┌────────

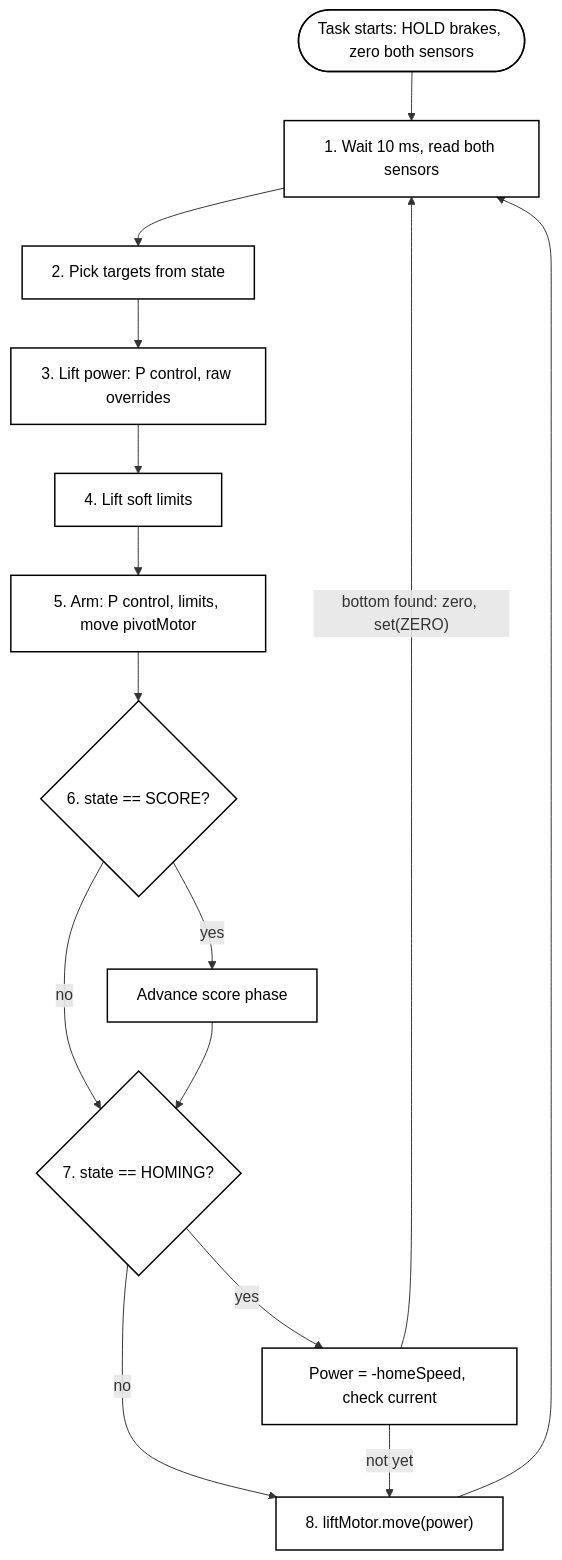
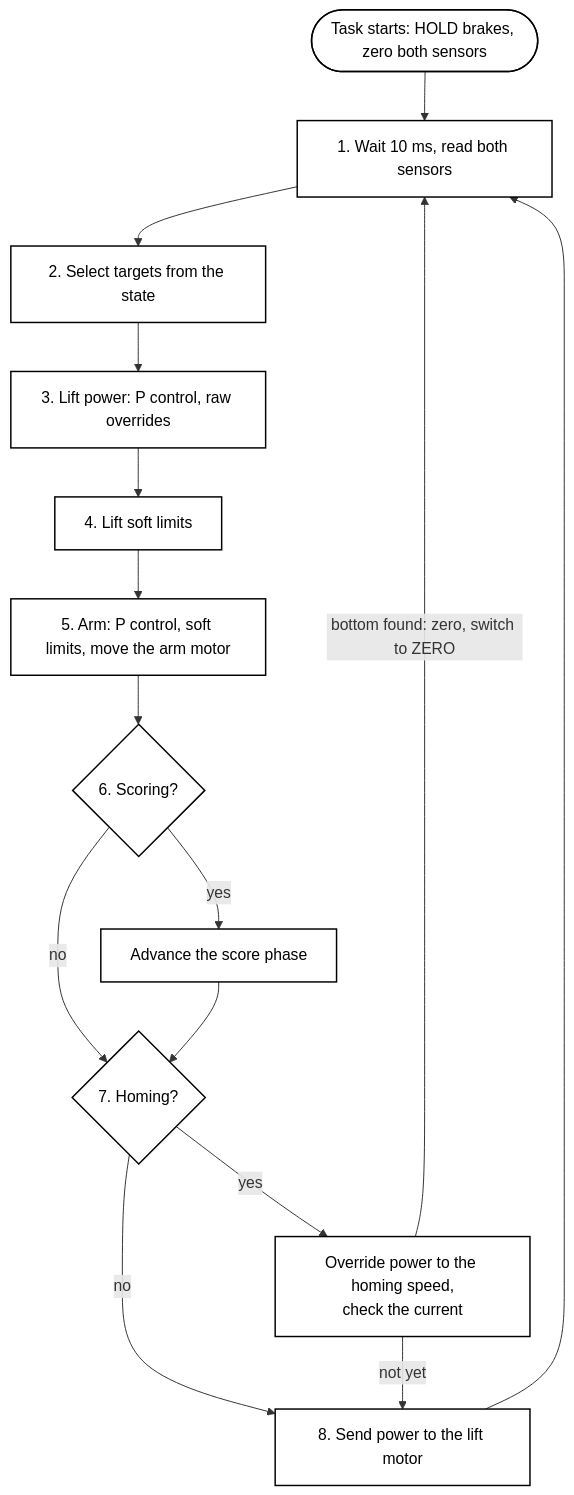
One commit to 917X/917x-2027 changed the fourth of 4 diagrams in docs/917x/Home/Robot 1/Prog - 1/Subsystems/Lift Notebook Pages.md. Above: the diagram before and after it, drawn with Mermaid. The commit also changed other lines of this file, not shown here.

````diff
--- a/docs/917x/Home/Robot 1/Prog - 1/Subsystems/Lift Notebook Pages.md
+++ b/docs/917x/Home/Robot 1/Prog - 1/Subsystems/Lift Notebook Pages.md
@@ -675,20 +652,20 @@
 ```mermaid
 flowchart TD
     I(["Task starts: HOLD brakes, zero both sensors"]) --> W
-    W["1. Wait 10 ms, read both sensors"] --> T["2. Pick targets from state"]
+    W["1. Wait 10 ms, read both sensors"] --> T["2. Select targets from the state"]
     T --> P["3. Lift power: P control, raw overrides"]
     P --> L["4. Lift soft limits"]
-    L --> A["5. Arm: P control, limits, move pivotMotor"]
-    A --> S{"6. state == SCORE?"}
-    S -->|"yes"| SP["Advance score phase"]
+    L --> A["5. Arm: P control, soft limits, move the arm motor"]
+    A --> S{"6. Scoring?"}
+    S -->|"yes"| SP["Advance the score phase"]
     S -->|"no"| H
-    SP --> H{"7. state == HOMING?"}
-    H -->|"yes"| HO["Power = -homeSpeed, check current"]
+    SP --> H{"7. Homing?"}
+    H -->|"yes"| HO["Override power to the homing speed,<br/>check the current"]
     H -->|"no"| M
-    HO -->|"bottom found: zero, set(ZERO)"| W
-    HO -->|"not yet"| M["8. liftMotor.move(power)"]
+    HO -->|"bottom found: zero, switch to ZERO"| W
+    HO -->|"not yet"| M["8. Send power to the lift motor"]
     M --> W
 
     classDef st fill:#ffffff,stroke:#000000,stroke-width:1.5px,color:#000000
     class I,W,T,P,L,A,S,SP,H,HO,M st
 ```
````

└────────

Your goal => Find the lines in the records that contain the word "found", then copy every one of them.

Task solution =>
-    HO -->|"bottom found: zero, set(ZERO)"| W
+    HO -->|"bottom found: zero, switch to ZERO"| W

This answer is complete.